Task instructions:
Comb the records below for the string "delay" and copy each line where it turns up.
Top of Input data
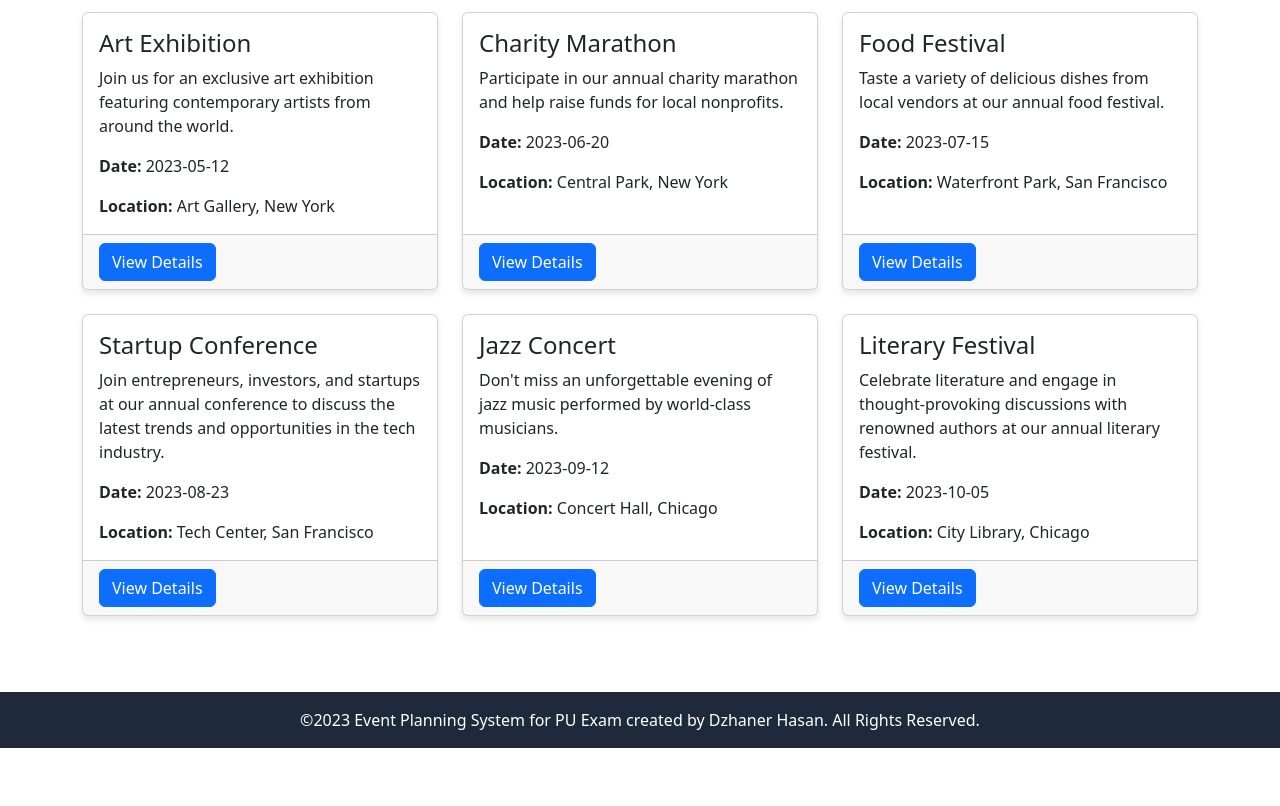
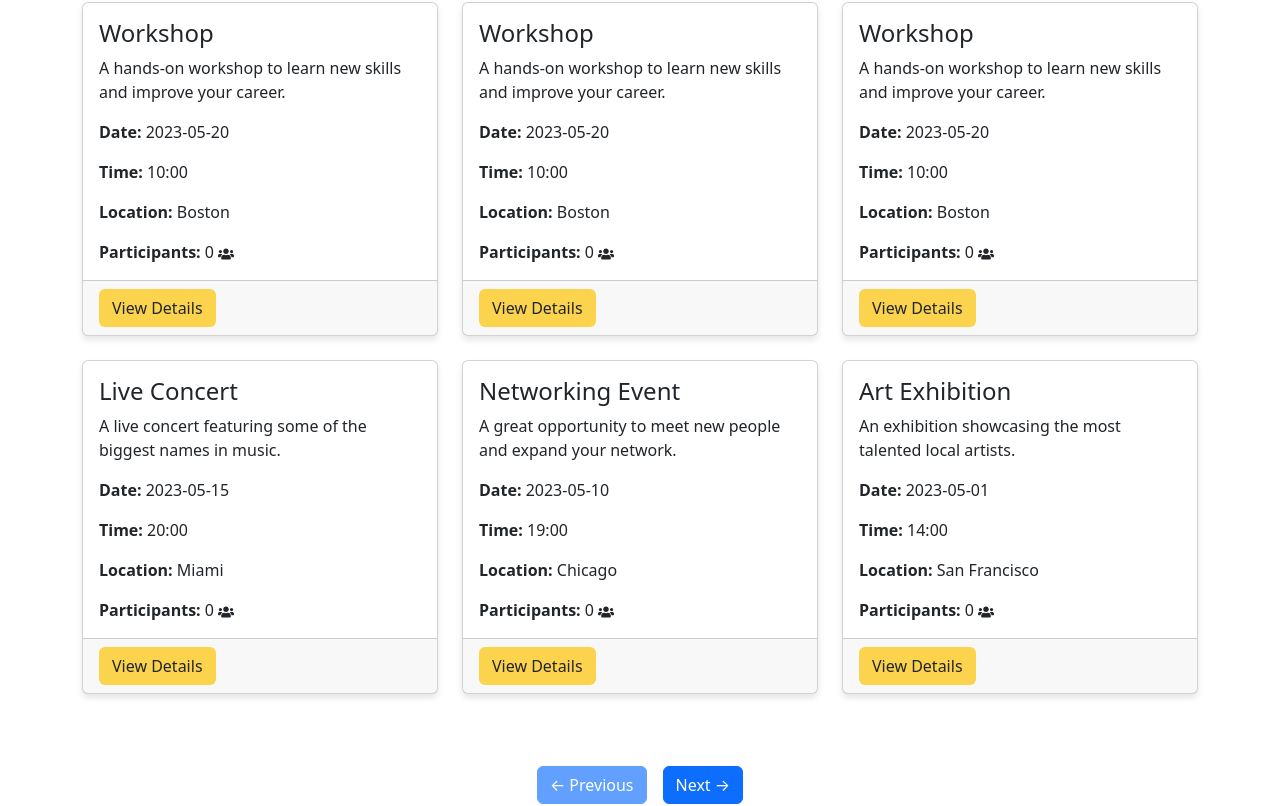
Before and after one commit to dzhanerhasan/event-management-sys, a React (Create React App) app in the folder ems-front-end/: page /all-events in a window 1280 px wide. Shown: the part 176-982 px from the top of the page. Before the commit the page ends 924 px from the top, so only its background shows below. Built offline with nearby package versions, Linux system fonts and the light colour scheme; the HTML template or start-up script is replaced by a standard one.

Commit message:
Making improvements in the All Events Page

```diff
--- a/ems-front-end/package.json
+++ b/ems-front-end/package.json
@@ -9,8 +9,11 @@
     "@testing-library/jest-dom": "^5.16.5",
     "@testing-library/react": "^13.4.0",
     "@testing-library/user-event": "^13.5.0",
+    "moment": "^2.29.4",
     "react": "^18.2.0",
     "react-dom": "^18.2.0",
+    "react-icons": "^4.8.0",
+    "react-infinite-scroll-component": "^6.1.0",
     "react-router-dom": "^6.9.0",
     "react-scripts": "5.0.1",
     "web-vitals": "^2.1.4"
--- a/ems-front-end/src/components/EventCard.js
+++ b/ems-front-end/src/components/EventCard.js
@@ -1,9 +1,10 @@
 import React from "react";
 import { Link } from "react-router-dom";
 import "../styles/EventCard.css";
+import { FaUsers } from "react-icons/fa";
 
 const EventCard = ({ event, index }) => {
-  const { title, date, location, description } = event;
+  const { title, date, time, location, description, participants } = event;
 
   return (
     <div className="col-lg-4 col-md-6 mb-4">
@@ -15,11 +16,22 @@ const EventCard = ({ event, index }) => {
             <strong>Date:</strong> {date}
           </p>
           <p className="card-text">
+            <strong>Time:</strong> {time}
+          </p>
+          <p className="card-text">
             <strong>Location:</strong> {location}
+          </p>
+          <p className="card-text">
+            <strong>Participants:</strong> {participants?.length || 0}{" "}
+            <FaUsers />
           </p>
         </div>
         <div className="card-footer">
-          <Link to={`/event-details/${index}`} className="btn btn-primary">
+          <Link
+            to={`/event-details/${index}`}
+            className="btn"
+            style={{ backgroundColor: "#fcd34d" }}
+          >
             View Details
           </Link>
         </div>
--- a/ems-front-end/src/contexts/EventContext.js
+++ b/ems-front-end/src/contexts/EventContext.js
@@ -5,46 +5,83 @@ export const EventContext = createContext();
 export const EventProvider = ({ children }) => {
   const [events, setEvents] = useState([
     {
-      title: "Art Exhibition",
-      date: "2023-05-12",
-      location: "Art Gallery, New York",
-      description:
-        "Join us for an exclusive art exhibition featuring contemporary artists from around the world.",
+      id: 1,
+      title: "Birthday Party",
+      location: "New York City",
+      date: "2023-04-20",
+      time: "18:00",
+      description: "Join us for a fantastic birthday celebration!",
+      attendees: ["John", "Jane", "Michael", "Olivia"],
     },
     {
-      title: "Charity Marathon",
-      date: "2023-06-20",
-      location: "Central Park, New York",
-      description:
-        "Participate in our annual charity marathon and help raise funds for local nonprofits.",
+      id: 2,
+      title: "Conference",
+      location: "Los Angeles",
+      date: "2023-04-25",
+      time: "09:00",
+      description: "An annual conference on the latest trends in technology.",
+      attendees: ["Steve", "Sophia", "Jack", "Emma"],
     },
     {
-      title: "Food Festival",
-      date: "2023-07-15",
-      location: "Waterfront Park, San Francisco",
-      description:
-        "Taste a variety of delicious dishes from local vendors at our annual food festival.",
+      id: 3,
+      title: "Art Exhibition",
+      location: "San Francisco",
+      date: "2023-05-01",
+      time: "14:00",
+      description: "An exhibition showcasing the most talented local artists.",
+      attendees: ["Emily", "David", "Lucy", "Liam"],
     },
     {
-      title: "Startup Conference",
-      date: "2023-08-23",
-      location: "Tech Center, San Francisco",
+      id: 4,
+      title: "Networking Event",
+      location: "Chicago",
+      date: "2023-05-10",
+      time: "19:00",
       description:
-        "Join entrepreneurs, investors, and startups at our annual conference to discuss the latest trends and opportunities in the tech industry.",
+        "A great opportunity to meet new people and expand your network.",
+      attendees: ["Ava", "James", "Isabella", "Benjamin"],
     },
     {
-      title: "Jazz Concert",
-      date: "2023-09-12",
-      location: "Concert Hall, Chicago",
+      id: 5,
+      title: "Live Concert",
+      location: "Miami",
+      date: "2023-05-15",
+      time: "20:00",
       description:
-        "Don't miss an unforgettable evening of jazz music performed by world-class musicians.",
+        "A live concert featuring some of the biggest names in music.",
+      attendees: ["Mia", "Alexander", "Ella", "Sebastian"],
     },
     {
-      title: "Literary Festival",
-      date: "2023-10-05",
-      location: "City Library, Chicago",
+      id: 6,
+      title: "Workshop",
+      location: "Boston",
+      date: "2023-05-20",
+      time: "10:00",
       description:
-        "Celebrate literature and engage in thought-provoking discussions with renowned authors at our annual literary festival.",
+        "A hands-on workshop to learn new skills and improve your career.",
+      attendees: ["Zoe", "Daniel", "Leah", "Matthew"],
+    },
+
+    {
+      id: 7,
+      title: "Workshop",
+      location: "Boston",
+      date: "2023-05-20",
+      time: "10:00",
+      description:
+        "A hands-on workshop to learn new skills and improve your career.",
+      attendees: ["Zoe", "Daniel", "Leah", "Matthew"],
+    },
+
+    {
+      id: 8,
+      title: "Workshop",
+      location: "Boston",
+      date: "2023-05-20",
+      time: "10:00",
+      description:
+        "A hands-on workshop to learn new skills and improve your career.",
+      attendees: ["Zoe", "Daniel", "Leah", "Matthew"],
     },
   ]);
 
--- a/ems-front-end/src/pages/AllEvents.js
+++ b/ems-front-end/src/pages/AllEvents.js
@@ -1,18 +1,72 @@
-import React, { useContext } from "react";
+import React, { useContext, useState, useEffect } from "react";
 import EventCard from "../components/EventCard";
 import { EventContext } from "../contexts/EventContext";
+import moment from "moment";
 import "../styles/AllEvents.css";
 
 const AllEvents = () => {
   const { events } = useContext(EventContext);
 
+  const sortedEvents = events
+    .filter((event) => moment(event.date + " " + event.time).isSameOrAfter())
+    .sort((a, b) =>
+      moment(a.date + " " + a.time).isBefore(b.date + " " + b.time) ? 1 : -1
+    );
+
+  const [currentPage, setCurrentPage] = useState(1);
+  const itemsPerPage = 6;
+
+  const indexOfLastEvent = currentPage * itemsPerPage;
+  const indexOfFirstEvent = indexOfLastEvent - itemsPerPage;
+  const currentEvents = sortedEvents.slice(indexOfFirstEvent, indexOfLastEvent);
+
+  useEffect(() => {
+    window.scrollTo(0, 0);
+  }, [currentPage]);
+
+  const handlePrevPage = () => {
+    setCurrentPage((prevPage) => (prevPage > 1 ? prevPage - 1 : prevPage));
+  };
+
+  const handleNextPage = () => {
+    setCurrentPage((prevPage) =>
+      prevPage < Math.ceil(sortedEvents.length / itemsPerPage)
+        ? prevPage + 1
+        : prevPage
+    );
+  };
+
   return (
     <div className="container-md my-5">
-      <h1 className="text-center mb-4">All Events</h1>
-      <div className="row">
-        {events.map((event, index) => (
-          <EventCard key={index} event={event} index={index} />
+      <h2 className="text-center mb-4">All Events</h2>
+      <div className={`row slide-${currentPage}`}>
+        {currentEvents.map((event, index) => (
+          <EventCard
+            key={index}
+            event={event}
+            index={index}
+            delay={(indexOfFirstEvent + index) * 0.1}
+          />
         ))}
+      </div>
+
+      <div className="d-flex justify-content-center my-5">
+        <button
+          className="btn btn-primary mx-2 arrow-btn"
+          onClick={handlePrevPage}
+          disabled={currentPage === 1}
+        >
+          &larr; Previous
+        </button>
+        <button
+          className="btn btn-primary mx-2 arrow-btn"
+          onClick={handleNextPage}
+          disabled={
+            currentPage === Math.ceil(sortedEvents.length / itemsPerPage)
+          }
+        >
+          Next &rarr;
+        </button>
       </div>
     </div>
   );
--- a/ems-front-end/src/styles/AllEvents.css
+++ b/ems-front-end/src/styles/AllEvents.css
@@ -1,45 +1,57 @@
-.all-events-container {
-  margin-top: 2rem;
+.arrow-btn {
+  position: relative;
+  overflow: hidden;
 }
 
-.all-events-title {
-  margin-bottom: 1.5rem;
-  opacity: 0;
-  animation-name: fadeUp;
-  animation-duration: 1s;
-  animation-fill-mode: forwards;
-  animation-delay: 0.1s;
+.arrow-btn:before {
+  content: "";
+  position: absolute;
+  top: 0;
+  left: 0;
+  width: 100%;
+  height: 100%;
+  background-color: rgba(255, 255, 255, 0.2);
+  transform: scaleX(0);
+  transform-origin: left;
+  transition: transform 0.3s;
 }
 
-.event-card {
-  opacity: 0;
-  animation-name: fadeUp;
-  animation-duration: 1s;
-  animation-fill-mode: forwards;
+.arrow-btn:hover:before {
+  transform: scaleX(1);
 }
 
-.event-card:nth-child(1) {
-  animation-delay: 0.25s;
+.row.slide-1 {
+  animation: slideInFromLeft 0.5s;
 }
 
-.event-card:nth-child(2) {
-  animation-delay: 0.5s;
+.row.slide-2,
+.row.slide-4,
+.row.slide-6,
+.row.slide-8 {
+  animation: slideInFromRight 0.5s;
 }
 
-.event-card:nth-child(3) {
-  animation-delay: 0.75s;
+.row.slide-3,
+.row.slide-5,
+.row.slide-7,
+.row.slide-9 {
+  animation: slideInFromLeft 0.5s;
 }
 
-.event-card:nth-child(4) {
-  animation-delay: 1s;
+@keyframes slideInFromLeft {
+  0% {
+    transform: translateX(-100%);
+  }
+  100% {
+    transform: translateX(0);
+  }
 }
 
-.event-card:nth-child(5) {
-  animation-delay: 1.25s;
+@keyframes slideInFromRight {
+  0% {
+    transform: translateX(100%);
+  }
+  100% {
+    transform: translateX(0);
+  }
 }
-
-.event-card:nth-child(6) {
-  animation-delay: 1.5s;
-}
-
-/* Add more delay values for more events if needed */
--- a/ems-front-end/src/styles/EventCard.css
+++ b/ems-front-end/src/styles/EventCard.css
@@ -1,9 +1,19 @@
 .event-card {
   box-shadow: 0 4px 6px rgba(0, 0, 0, 0.1);
   transition: all 0.3s ease;
+  opacity: 0;
+  transform: translateY(20px);
+  animation: fadeInUp 0.5s forwards;
 }
 
 .event-card:hover {
   transform: translateY(-5px);
   box-shadow: 0 4px 12px rgba(0, 0, 0, 0.2);
 }
+
+@keyframes fadeInUp {
+  to {
+    opacity: 1;
+    transform: translateY(0);
+  }
+}
```
Also changed, not shown: 1 other file (tests, documents, lock files or other folders).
Bottom of Input data
Written solution:
+            delay={(indexOfFirstEvent + index) * 0.1}
-  animation-delay: 0.1s;
-  animation-delay: 0.25s;
-  animation-delay: 0.5s;
-  animation-delay: 0.75s;
-  animation-delay: 1s;
-  animation-delay: 1.25s;
-  animation-delay: 1.5s;
-/* Add more delay values for more events if needed */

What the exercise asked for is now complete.